Californians have been dissatisfied with the state’s public schools for decades, but to quote a famous 20th century artist, “You ain’t seen nothing yet.”
In 1992, the legislature responded to public dismay at the quality of K-12 education by creating public charter schools that would have more independence, often without union contracts for teachers and teachers. staff.
Since then, powerful teachers’ unions have sought to erode competitive pressure from charters. They scored a victory in 2019, when newly elected Governor Gavin Newsom signed Assembly Bill 1505. The law made it more difficult to create new charter schools by giving local school districts more power to prevent competition; under AB 1505, school districts could prevent the opening of a new charter if its programs duplicated or if the tax impact âdrastically underminedâ existing schools in the neighborhood.
This has put failing schools in a position to block all competition. As if that weren’t enough, in June 2020, the legislature passed a pandemic response budget that based school funding on the previous year’s attendance, penalizing schools with growing enrollments. It hurt public charter schools that had attracted new students by offering virtual learning programs during the lockdown. Even with a legislative “fix”, Senate Bill 820 in October 2020, schools with increasing enrollment continued to be underfunded.
Legislative harassment of charter schools continued this year with Assembly Bill 1316, backed by the California Teachers Association, which the CTA said would improve “auditing and accounting systems” and âOversightâ, restructure a âflawed funding determination processâ and close âloopholesâ. In student attendance. The bill was sent on the inactive file in June by its author, Assembly Education Committee chairman Patrick O’Donnell, D-Long Beach, but could return in 2022.
Under state law, funding for schools is supposed to follow the student, but Newsom and state lawmakers have consistently tried to limit the options available to these students.
Now a backlash is taking shape. Two voting initiatives have been filed with the attorney general’s office that would require the state to fund education savings accounts each year for students whose parent or guardian requests them. The state would be required to calculate the education expenditure per student for the school year and deposit that amount into an account for the benefit of the student, with the money going by parents to the school of their choice. The state would be prohibited from raising taxes to do so.

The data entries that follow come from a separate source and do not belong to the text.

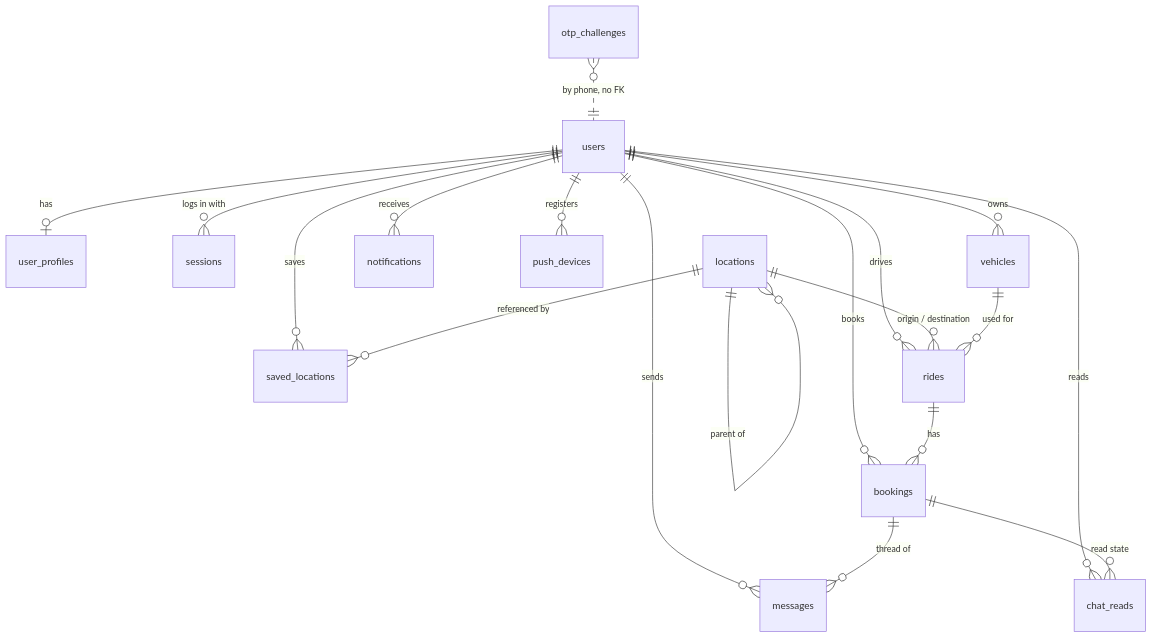
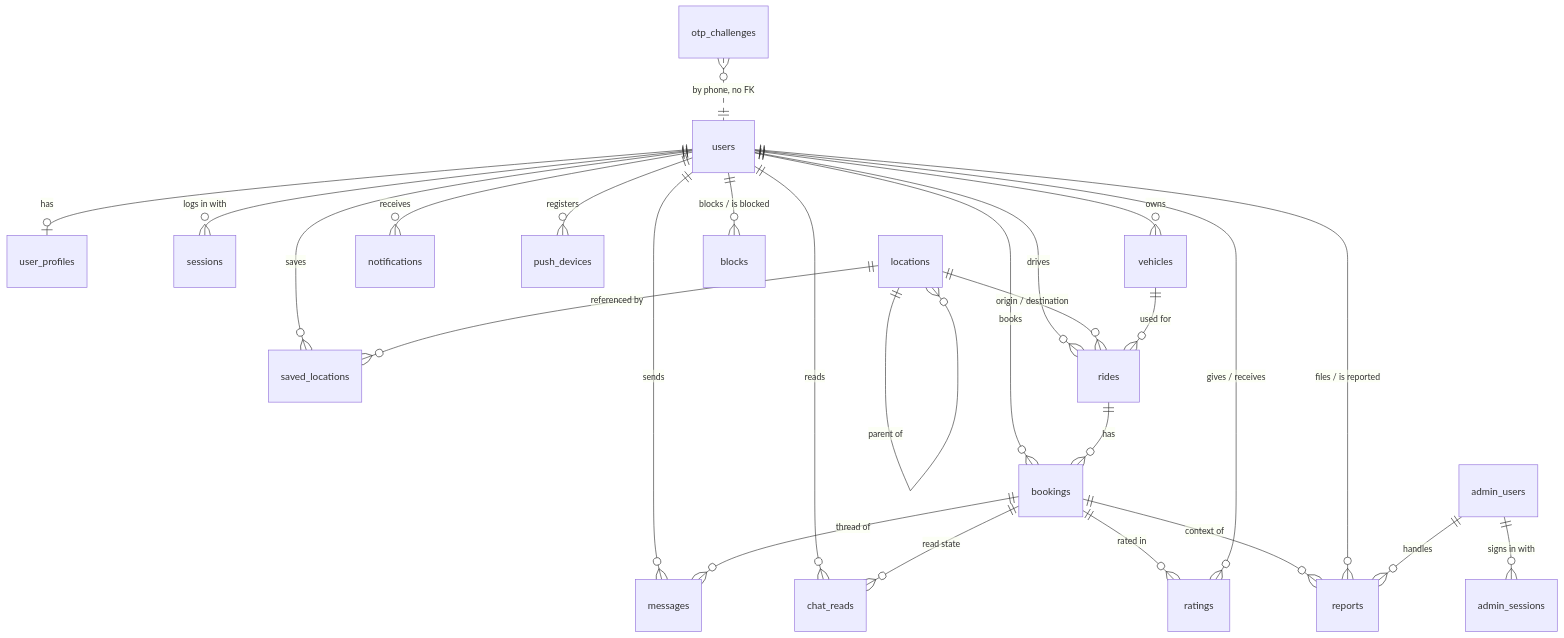
The first of 2 diagrams in docs/03-database.md (AhmedWaleed225/Wasla), drawn with Mermaid before and after one commit. The commit also changed other lines of this file and 42 other files, not shown here.

````diff
--- a/docs/03-database.md
+++ b/docs/03-database.md
@@ -16,21 +16,28 @@
 ```mermaid
 erDiagram
   users ||--o| user_profiles : has
   users ||--o{ sessions : "logs in with"
   users ||--o{ saved_locations : saves
   users ||--o{ vehicles : owns
   users ||--o{ rides : drives
   users ||--o{ bookings : books
   users ||--o{ notifications : receives
   users ||--o{ push_devices : registers
   users ||--o{ messages : sends
   users ||--o{ chat_reads : reads
   locations ||--o{ locations : "parent of"
   locations ||--o{ saved_locations : "referenced by"
   locations ||--o{ rides : "origin / destination"
   vehicles ||--o{ rides : "used for"
   rides ||--o{ bookings : has
   bookings ||--o{ messages : "thread of"
   bookings ||--o{ chat_reads : "read state"
+  bookings ||--o{ ratings : "rated in"
+  bookings ||--o{ reports : "context of"
+  users ||--o{ ratings : "gives / receives"
+  users ||--o{ reports : "files / is reported"
+  users ||--o{ blocks : "blocks / is blocked"
+  admin_users ||--o{ admin_sessions : "signs in with"
+  admin_users ||--o{ reports : handles
   otp_challenges }o..|| users : "by phone, no FK"
 ```
````
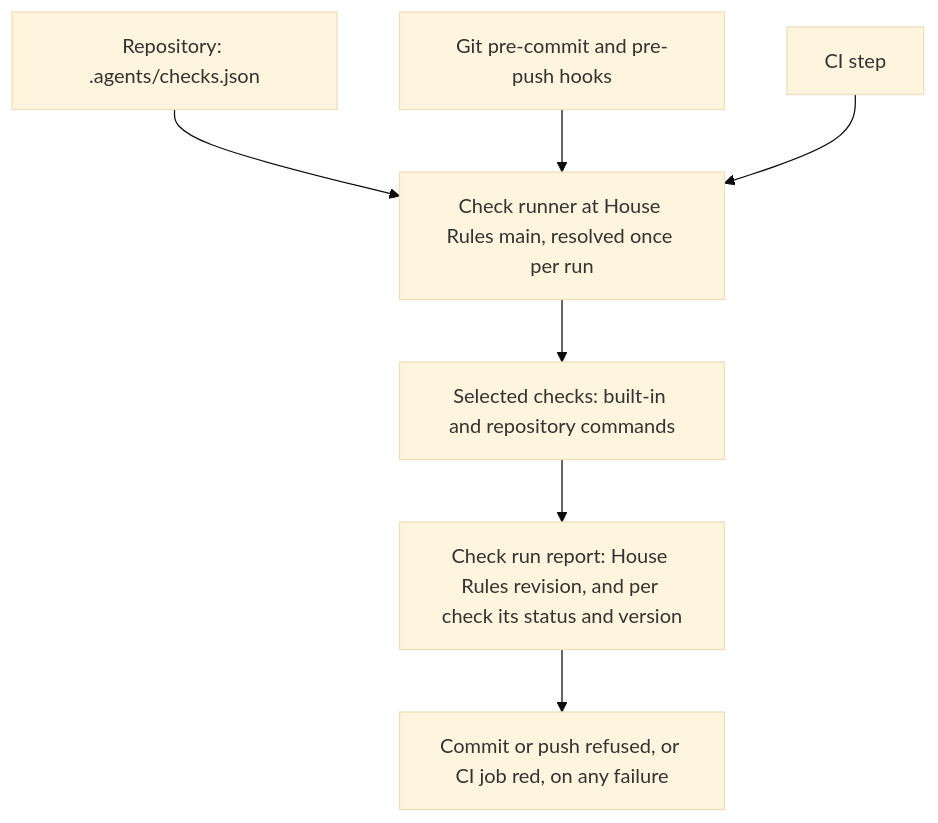
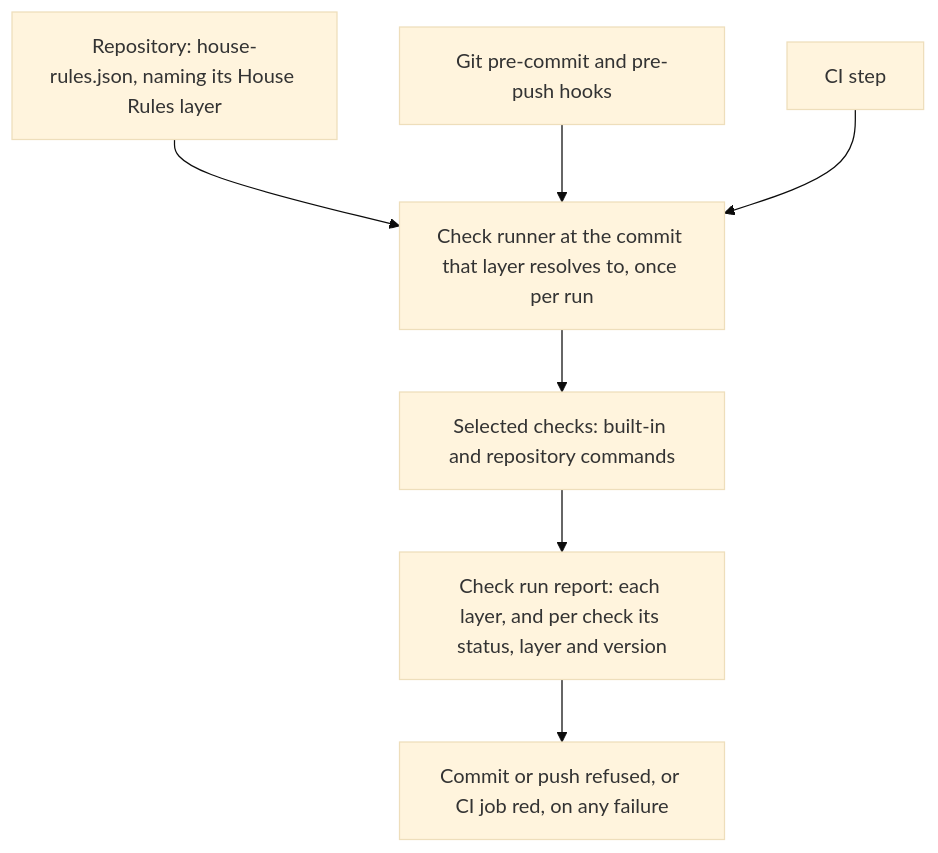
One commit to symbiotic-build/house-rules changed the diagram in docs/design/194-repository-checks.md. Above: the diagram before and after it, drawn with Mermaid (base theme). The commit also changed other lines of this file and 4 other files, not shown here.

````diff
--- a/docs/design/194-repository-checks.md
+++ b/docs/design/194-repository-checks.md
@@ -14,9 +14,9 @@
 ```mermaid
 flowchart TD
-    A["Repository: .agents/checks.json"] --> B["Check runner at House Rules main, resolved once per run"]
+    A["Repository: house-rules.json, naming its House Rules layer"] --> B["Check runner at the commit that layer resolves to, once per run"]
     C["Git pre-commit and pre-push hooks"] --> B
     D["CI step"] --> B
     B --> E["Selected checks: built-in and repository commands"]
-    E --> F["Check run report: House Rules revision, and per check its status and version"]
+    E --> F["Check run report: each layer, and per check its status, layer and version"]
     F --> G["Commit or push refused, or CI job red, on any failure"]
 ```
````
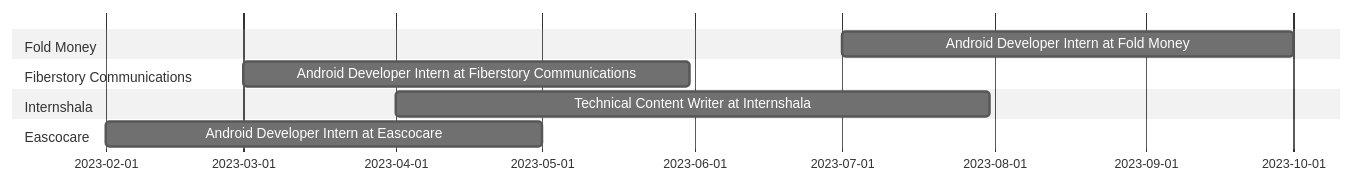
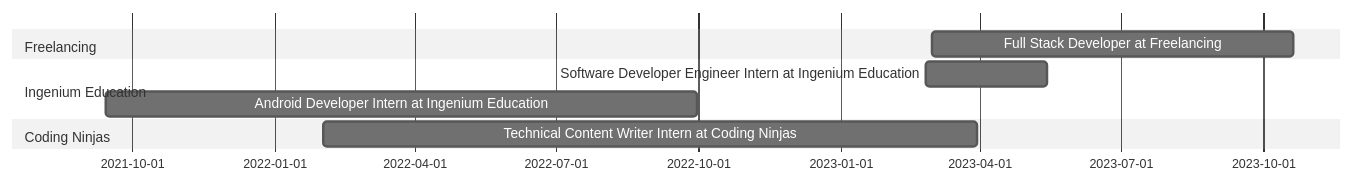
The first of 3 diagrams in README.md (rahulsain/rahulsain), drawn with Mermaid (neutral theme) before and after one commit. The commit also changed other lines of this file, not shown here.

````diff
--- a/README.md
+++ b/README.md
@@ -26,14 +26,13 @@
 ```mermaid
   gantt
     dateFormat  YYYY-MM-DD
-    section Fold Money
-    Android Developer Intern at Fold Money :a1, 2023-07-01, 2023-10-01
-    section Fiberstory Communications
-    Android Developer Intern at Fiberstory Communications :a2, 2023-03-01, 2023-05-31
-    section Internshala
-    Technical Content Writer at Internshala :a3, 2023-04-01, 2023-07-31
-    section Eascocare
-    Android Developer Intern at Eascocare :a4, 2023-02-01, 2023-05-01
-
+    section Freelancing
+    Full Stack Developer at Freelancing :a1, 2023-03-01, 2023-10-20
+    section Ingenium Education
+    Software Developer Engineer Intern at Ingenium Education :a2, 2023-02-25, 2023-05-14
+    section Ingenium Education
+    Android Developer Intern at Ingenium Education :a3, 2021-09-14, 2022-09-30
+    section Coding Ninjas
+    Technical Content Writer Intern at Coding Ninjas :a4, 2022-02-01, 2023-03-30
 
 ```
````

Another proposed initiative seeks to amend California’s constitution to require the state to provide “high quality” public education to all students; currently only âfree public educationâ is guaranteed. Like the school choice initiatives, this measure would prohibit new taxes. Supporters say goal is to ‘finally empower parents in public schools to sit down at the table’ to challenge policies that trap students in failing schools, embezzle funds and prevent justified dismissal of teachers problematic.
Another evidence of backlash against the status quo in Sacramento can be seen in another initiative that could affect schools. Silicon Valley venture capitalist Tim Draper is a proponent of a measure that would end collective bargaining for government employees in California, effectively abolishing powerful public sector employee unions.
California parents may be writing a new chapter in the state’s education manual.